Workshop at Pondicherry University
I met Dr. Vijayalakshmi in Auroville for the first event we organized under the aegis of Telugu Sankskritika Kendramu at Auroville. She started the Hindi Department in Pondicherry University and has been heading it for more than two decades. When she invited me to do a workshop for the students and staff of her department, I was more than happy. In fact, I was jumping with joy.
The students are post graduates and research scholars. The first hint of an issue came up when I got a mail in Hindi a few days before the workshop. I have working knowledge of spoken Hindi but I struggle to read it. So, after some correspondence in English, I explained that I can respond to questions in Hindi but can conduct the workshop in English.

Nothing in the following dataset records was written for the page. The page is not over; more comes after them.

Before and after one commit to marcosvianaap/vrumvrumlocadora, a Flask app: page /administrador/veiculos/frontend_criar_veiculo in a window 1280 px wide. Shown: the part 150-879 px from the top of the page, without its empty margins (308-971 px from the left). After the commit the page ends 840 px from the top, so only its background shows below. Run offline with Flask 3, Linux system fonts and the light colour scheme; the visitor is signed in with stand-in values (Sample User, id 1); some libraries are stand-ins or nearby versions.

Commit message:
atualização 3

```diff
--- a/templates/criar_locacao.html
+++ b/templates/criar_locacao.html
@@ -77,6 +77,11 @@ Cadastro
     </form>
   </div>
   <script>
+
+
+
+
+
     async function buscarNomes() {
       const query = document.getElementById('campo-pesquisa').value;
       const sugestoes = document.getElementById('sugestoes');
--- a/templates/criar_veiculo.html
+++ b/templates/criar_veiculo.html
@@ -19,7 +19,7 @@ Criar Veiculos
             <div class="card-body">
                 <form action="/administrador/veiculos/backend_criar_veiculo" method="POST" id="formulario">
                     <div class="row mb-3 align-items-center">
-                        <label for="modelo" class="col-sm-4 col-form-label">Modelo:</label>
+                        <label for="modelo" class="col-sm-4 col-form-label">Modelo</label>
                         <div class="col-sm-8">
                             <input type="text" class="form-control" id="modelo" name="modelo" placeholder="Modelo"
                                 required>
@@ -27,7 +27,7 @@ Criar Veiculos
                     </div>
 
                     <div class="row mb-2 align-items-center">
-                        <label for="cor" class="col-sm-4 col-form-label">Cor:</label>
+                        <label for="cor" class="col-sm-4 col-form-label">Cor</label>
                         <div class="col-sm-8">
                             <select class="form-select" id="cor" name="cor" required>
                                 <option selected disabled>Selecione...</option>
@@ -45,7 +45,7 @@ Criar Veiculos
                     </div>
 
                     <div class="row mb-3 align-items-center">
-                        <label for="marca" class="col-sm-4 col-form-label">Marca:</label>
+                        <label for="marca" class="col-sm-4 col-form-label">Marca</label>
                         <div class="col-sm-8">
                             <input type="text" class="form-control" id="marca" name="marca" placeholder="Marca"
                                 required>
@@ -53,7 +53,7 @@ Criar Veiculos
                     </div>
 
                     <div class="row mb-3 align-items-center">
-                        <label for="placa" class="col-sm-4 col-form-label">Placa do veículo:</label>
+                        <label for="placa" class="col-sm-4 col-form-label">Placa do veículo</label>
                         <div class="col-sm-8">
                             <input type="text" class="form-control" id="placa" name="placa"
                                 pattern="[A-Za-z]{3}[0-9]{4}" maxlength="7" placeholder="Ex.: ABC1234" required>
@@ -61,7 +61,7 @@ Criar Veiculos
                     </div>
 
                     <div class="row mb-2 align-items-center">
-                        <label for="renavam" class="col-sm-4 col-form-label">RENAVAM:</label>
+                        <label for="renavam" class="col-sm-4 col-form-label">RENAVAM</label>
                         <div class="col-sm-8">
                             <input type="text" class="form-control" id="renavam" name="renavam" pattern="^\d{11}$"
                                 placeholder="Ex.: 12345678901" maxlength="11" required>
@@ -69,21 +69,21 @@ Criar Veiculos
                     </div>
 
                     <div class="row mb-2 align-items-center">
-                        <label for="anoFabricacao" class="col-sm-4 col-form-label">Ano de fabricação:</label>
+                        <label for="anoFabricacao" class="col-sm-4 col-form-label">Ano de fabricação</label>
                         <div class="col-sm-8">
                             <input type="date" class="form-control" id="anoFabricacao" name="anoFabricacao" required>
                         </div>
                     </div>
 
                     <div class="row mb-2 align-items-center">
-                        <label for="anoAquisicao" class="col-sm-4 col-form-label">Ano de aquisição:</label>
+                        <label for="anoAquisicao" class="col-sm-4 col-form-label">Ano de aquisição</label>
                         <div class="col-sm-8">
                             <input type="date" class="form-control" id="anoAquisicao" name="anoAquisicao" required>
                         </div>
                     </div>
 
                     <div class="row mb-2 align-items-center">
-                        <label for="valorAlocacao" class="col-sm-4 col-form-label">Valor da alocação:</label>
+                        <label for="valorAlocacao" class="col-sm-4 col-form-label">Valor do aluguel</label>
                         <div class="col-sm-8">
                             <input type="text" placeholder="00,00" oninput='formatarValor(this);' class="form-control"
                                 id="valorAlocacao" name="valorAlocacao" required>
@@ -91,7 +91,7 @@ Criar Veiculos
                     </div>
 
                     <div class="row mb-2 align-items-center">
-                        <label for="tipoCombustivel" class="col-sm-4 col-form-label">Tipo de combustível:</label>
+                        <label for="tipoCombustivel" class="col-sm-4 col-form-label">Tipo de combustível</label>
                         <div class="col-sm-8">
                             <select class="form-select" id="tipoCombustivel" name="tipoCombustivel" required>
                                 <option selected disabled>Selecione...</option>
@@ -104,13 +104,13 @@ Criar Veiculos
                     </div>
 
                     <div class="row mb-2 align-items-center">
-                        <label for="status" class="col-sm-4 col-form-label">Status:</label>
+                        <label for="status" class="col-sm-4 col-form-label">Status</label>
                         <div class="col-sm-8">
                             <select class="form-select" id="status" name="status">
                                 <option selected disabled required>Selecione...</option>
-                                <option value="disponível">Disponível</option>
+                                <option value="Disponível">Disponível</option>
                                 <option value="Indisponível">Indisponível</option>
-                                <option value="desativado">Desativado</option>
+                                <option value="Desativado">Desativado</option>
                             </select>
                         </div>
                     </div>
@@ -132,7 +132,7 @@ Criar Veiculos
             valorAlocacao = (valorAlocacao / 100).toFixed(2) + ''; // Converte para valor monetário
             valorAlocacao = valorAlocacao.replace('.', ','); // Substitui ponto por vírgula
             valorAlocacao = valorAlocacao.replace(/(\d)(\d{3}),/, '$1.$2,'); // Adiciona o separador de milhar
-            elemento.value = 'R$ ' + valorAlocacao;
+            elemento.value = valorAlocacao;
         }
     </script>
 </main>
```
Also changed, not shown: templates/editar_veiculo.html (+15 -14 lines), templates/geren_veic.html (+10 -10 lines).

It was a small group of 15 people. We started well but I was really surprised that the students were not asking any questions. This is much different form my other experiences and I did my best to plod on. However, when we came to the exercise, I did not know how to go ahead when the participants are unwilling to try out. We had hardly any time also to actually do what I planned. The session before lunch started 40 minutes after the planned time. We planned for 2 hours after lunch but stared 50 minutes late. So, I decided to call it off and close 30 minutes earlier as I did not know how to accomplish any meaningful result in such short time with participants who did not write down an answer to a question for 30 minutes.
I felt disappointed and unhappy at the end of it all. Normally, I enjoy doing workshops so much and feel satisfied when people tell me either at the end of the workshop (or sometimes later) how it made a difference to them. This was missing for me. I felt sad that I did not create value for the participants and failed in my commitment to provide it.
In the post-mortem, some of the professors said that the lack of participation from the students is an issue even in normal classes. I was asked to come up with my suggestions. I feel confused about the real issues. Is it language? I don’t think so. In my experience, language was not a barrier and I had many participants in Auroville who did not speak English but their participation was mutually satisfying. Willingness to participate and the desire to take value could overcome language issues. I doubt whether the students are really interested in taking value.
What I can guess is that the prevalent culture here is passive / passive-aggressive modes of communication. Another aspect could be diffidence which comes in the way of taking the risk of participation. When these are coupled together, a group could get into an inert state by using language as an ‘acceptable excuse’. Assuming that this is accurate, how to deal with it? Honestly, I don’t know.
My biggest loss from this event is that I did not accomplish the intention even with one participant. What I can learn from this experience is not to give up. I need to train myself to dynamically change the exercises or topic to elicit responses, without giving up. I give up giving up.
Going forward, I will avoid the pitfall of language issue combined with lack of interest. This could have some chance only if the time available is unlimited!